John Thomas Smith’s Cries of London

For centuries, the most popular prints produced in the capital were The Cries of London. From the Elizabethan era until the last century, these lively images of street-traders were treasured by Londoners, and exist now as almost the only visual record of the outcast poor in the metropolis.

Historically, those who had no job or shop or market stall could always make a living in London by selling wares in the street and turning their presence into a performance through song, winning the hearts of generations and incarnating the spirit of the city.

Two hundred years ago, John Thomas Smith was the first to draw individual portraits of street-traders in London and many of his subjects were East Enders. He preferred to do his drawings on the street but his work was not without hazard, as he discovered when he was chased through Whitechapel Market by an angry mob who mistook him for a police spy.

‘Buy a Mat’

‘Pickled Cucumbers’

Joseph Johnson’s wounds rendered him incapable of further duty on the ocean, so he was obliged to gain a living by placing a model of his ship ‘Nelson’ on his cap and walking up and down Fleet St singing for alms.

James Sharpe, the Flying Pie Man, sold his pies with his hair powdered, his dress neat and apron spotless. He was remarkable for never standing still for a moment and crying ‘All Hot, Red Hot!’

John Thomas Smith described Israel Potter as “one of the oldest chair menders now living”.

George Smith was a brush maker who gave up his work due to rheumatism and took to selling groundsel and chickweed which he could obtain for free. Such was the popularity of singing birds, he had no need to cry his wares only to stand where the birds could see it.

This Jewish Mendicant lost the use of his legs and was placed in a wooden cart so that he might be drawn about the neighbourhood of Petticoat Lane.

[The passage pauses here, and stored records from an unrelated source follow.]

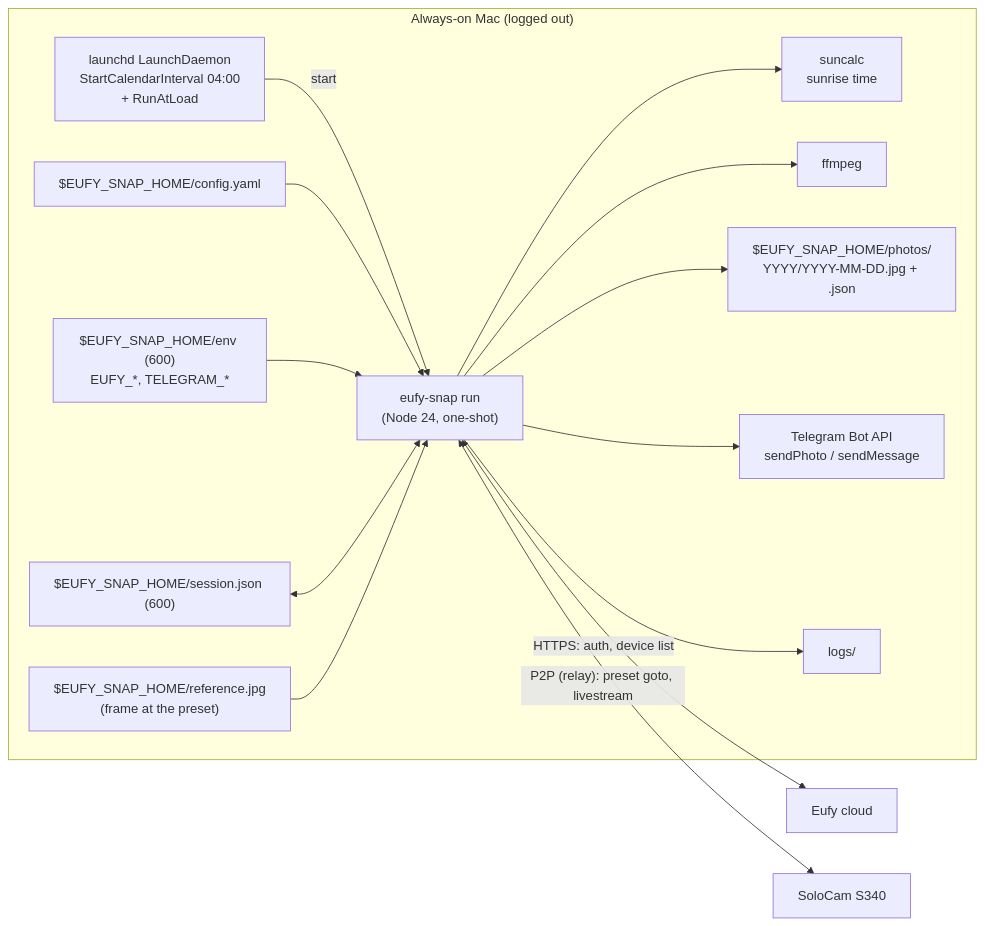
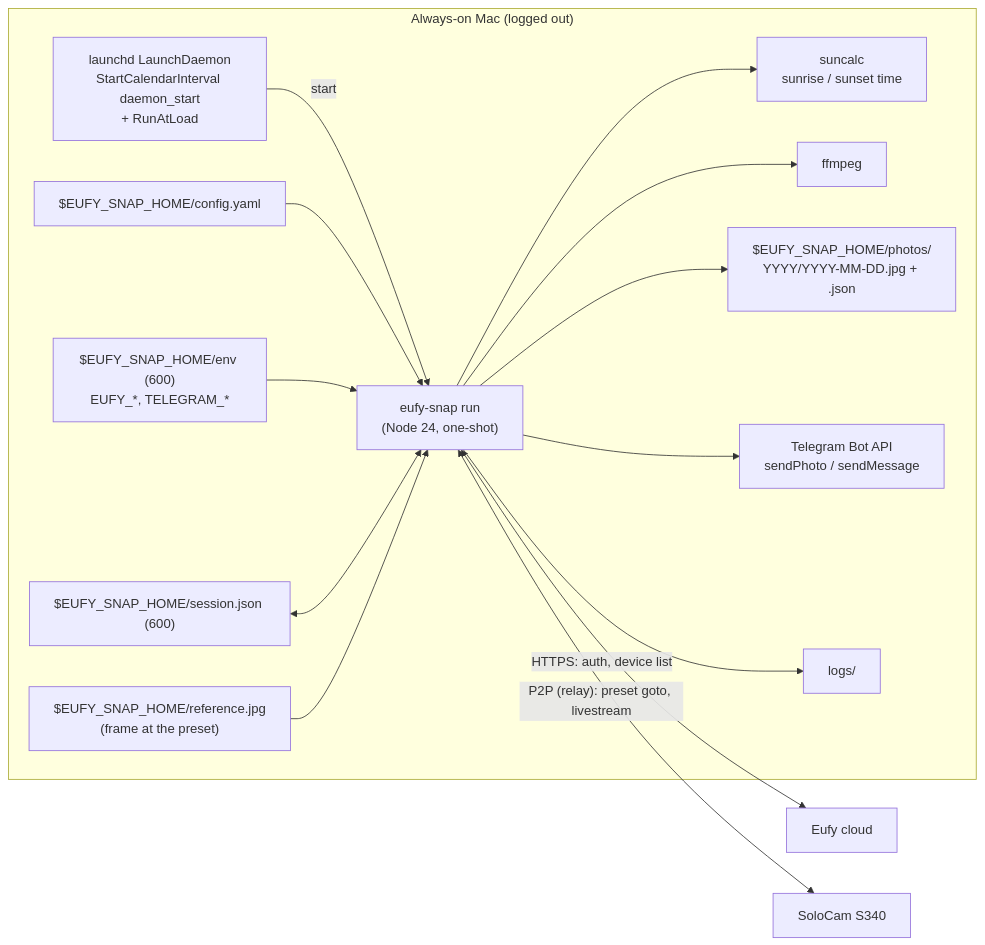
Before and after one commit to atiannicelli/eufy-snap: the first of 2 diagrams in docs/DESIGN.md, drawn with Mermaid. The commit also changed other lines of this file and 10 other files, not shown here.

````diff
--- a/docs/DESIGN.md
+++ b/docs/DESIGN.md
@@ -56,17 +59,17 @@
 ```mermaid
 flowchart LR
     subgraph mac["Always-on Mac (logged out)"]
-        ld["launchd LaunchDaemon\nStartCalendarInterval 04:00\n+ RunAtLoad"] -->|"start"| run["eufy-snap run\n(Node 24, one-shot)"]
+        ld["launchd LaunchDaemon\nStartCalendarInterval daemon_start\n+ RunAtLoad"] -->|"start"| run["eufy-snap run\n(Node 24, one-shot)"]
         cfg["$EUFY_SNAP_HOME/config.yaml"] --> run
         env["$EUFY_SNAP_HOME/env (600)\nEUFY_*, TELEGRAM_*"] --> run
         sess["$EUFY_SNAP_HOME/session.json (600)"] <--> run
         ref["$EUFY_SNAP_HOME/reference.jpg\n(frame at the preset)"] --> run
-        run --> sun["suncalc\nsunrise time"]
+        run --> sun["suncalc\nsunrise / sunset time"]
         run --> ff["ffmpeg"]
         run --> store["$EUFY_SNAP_HOME/photos/\nYYYY/YYYY-MM-DD.jpg + .json"]
         run --> tg["Telegram Bot API\nsendPhoto / sendMessage"]
         run --> logs["logs/"]
     end
     run <-->|"HTTPS: auth, device list"| cloud["Eufy cloud"]
     run <-->|"P2P (relay): preset goto, livestream"| cam["SoloCam S340"]
 ```
````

His venerable appearance rendered it impossible for a Christian or a Jew to pass without giving alms.

William Conway of Crab Tree Row, Bethnal Green, walked twenty-five miles every day, calling, “Hard metal spoons to sell or change.”He had eleven walks around London which he took in turn, wore out a pair of boots every six weeks and claimed that he never knew a day’s illness.

The Gentle Author’s Cries of London is published by Spitalfields Life Books at £20 and is available from

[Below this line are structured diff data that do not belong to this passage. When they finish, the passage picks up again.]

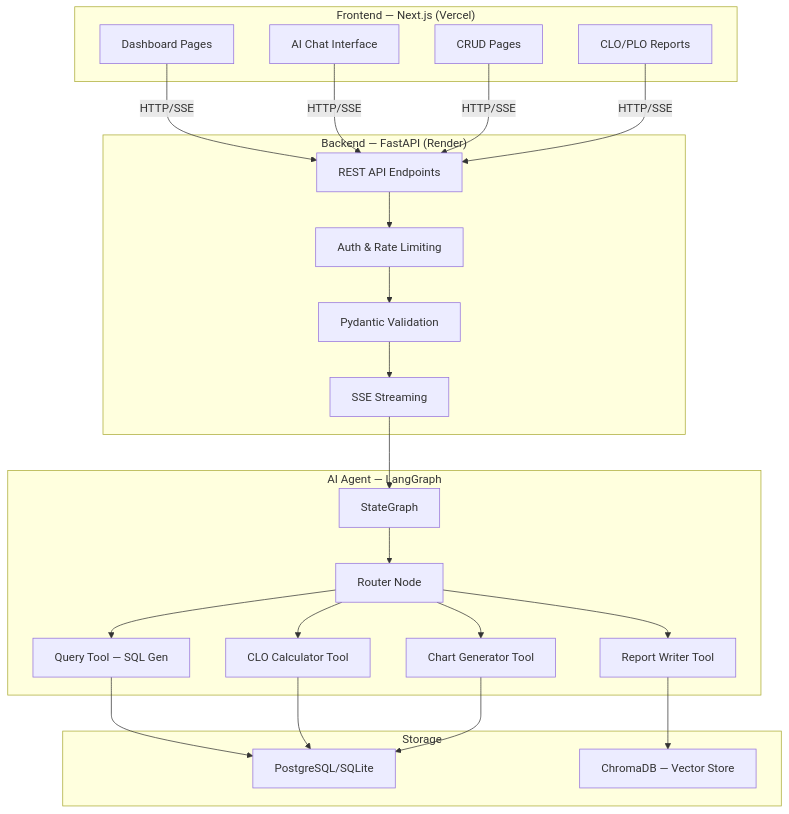
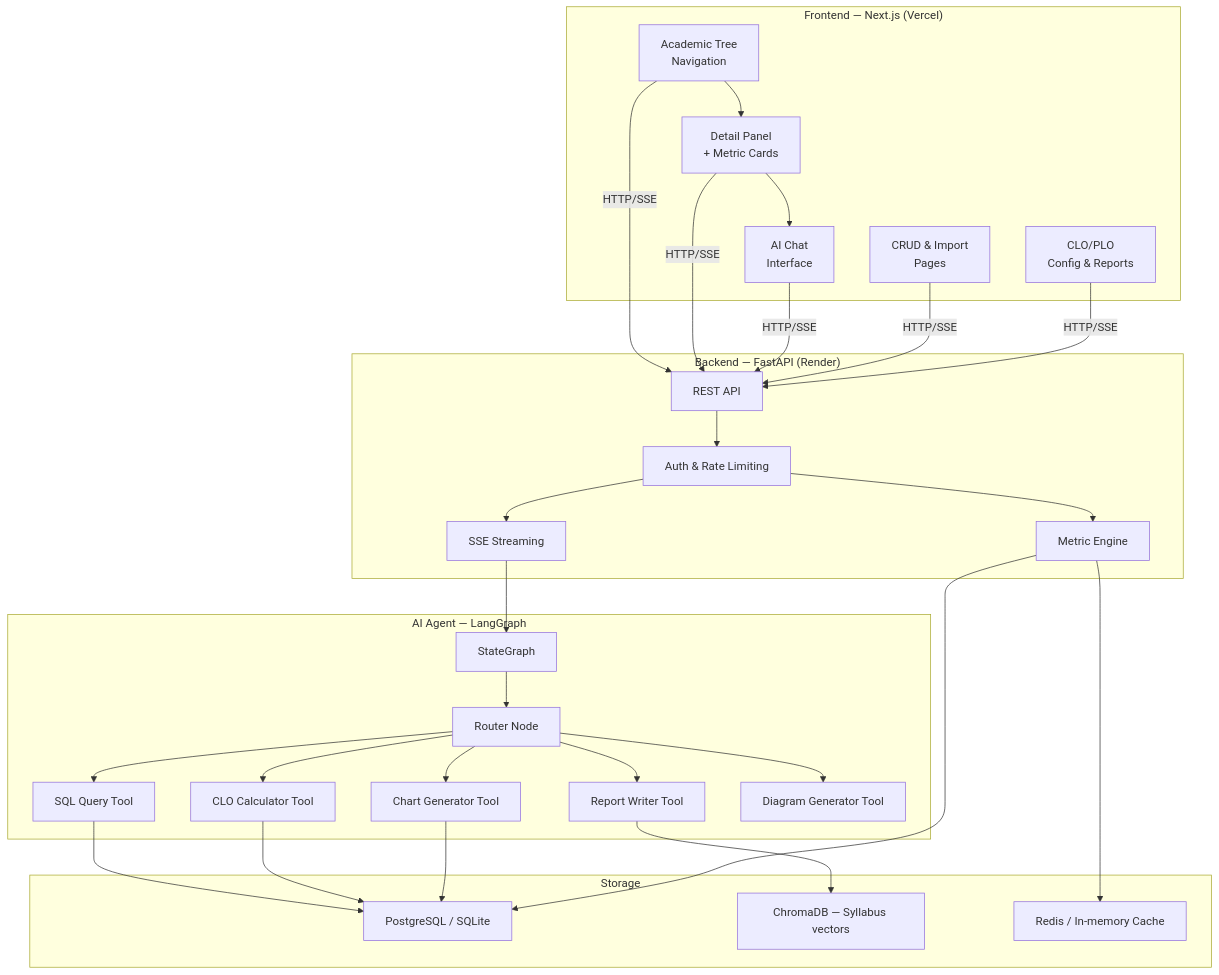
Before and after one commit to ritvien/-Learning-Analytics-AI: the fourth of 6 diagrams in docs/02-PRD/PRD.md, drawn with Mermaid. The commit also changed other lines of this file and 5 other files, not shown here.

````diff
--- a/docs/02-PRD/PRD.md
+++ b/docs/02-PRD/PRD.md
@@ -85,41 +238,45 @@
 ```mermaid
 graph TB
     subgraph "Frontend — Next.js (Vercel)"
-        A["Dashboard Pages"]
-        B["AI Chat Interface"]
-        C["CRUD Pages"]
-        D["CLO/PLO Reports"]
+        A["Academic Tree<br/>Navigation"]
+        B["Detail Panel<br/>+ Metric Cards"]
+        C["AI Chat<br/>Interface"]
+        D["CRUD & Import<br/>Pages"]
+        E["CLO/PLO<br/>Config & Reports"]
     end
 
     subgraph "Backend — FastAPI (Render)"
-        E["REST API Endpoints"]
-        F["Auth & Rate Limiting"]
-        G["Pydantic Validation"]
-        H["SSE Streaming"]
+        F["REST API"]
+        G["Auth & Rate Limiting"]
+        H["Metric Engine"]
+        I["SSE Streaming"]
     end
 
     subgraph "AI Agent — LangGraph"
-        I["StateGraph"]
-        J["Router Node"]
-        K["Query Tool — SQL Gen"]
-        L["CLO Calculator Tool"]
-        M["Chart Generator Tool"]
-        N["Report Writer Tool"]
+        J["StateGraph"]
+        K["Router Node"]
+        L["SQL Query Tool"]
+        M["CLO Calculator Tool"]
+        N["Chart Generator Tool"]
+        O["Report Writer Tool"]
+        P["Diagram Generator Tool"]
     end
 
     subgraph "Storage"
-        O["PostgreSQL/SQLite"]
-        P["ChromaDB — Vector Store"]
+        Q["PostgreSQL / SQLite"]
+        R["ChromaDB — Syllabus vectors"]
+        S["Redis / In-memory Cache"]
     end
 
-    A & B & C & D -->|HTTP/SSE| E
-    E --> F --> G
-    G --> H
-    H --> I
-    I --> J
-    J --> K & L & M & N
-    K --> O
-    L --> O
-    M --> O
-    N --> P
+    A --> B --> C
+    A & B & C & D & E -->|HTTP/SSE| F
+    F --> G --> H
+    G --> I --> J
+    J --> K
+    K --> L & M & N & O & P
+    L & M --> Q
+    N --> Q
+    O --> R
+    H --> Q
+    H --> S
 ```
````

The Gentle Author writes daily about the culture of East London at You can also follow @thegentleauthor on twitter.

Images courtesy of The Gentle Author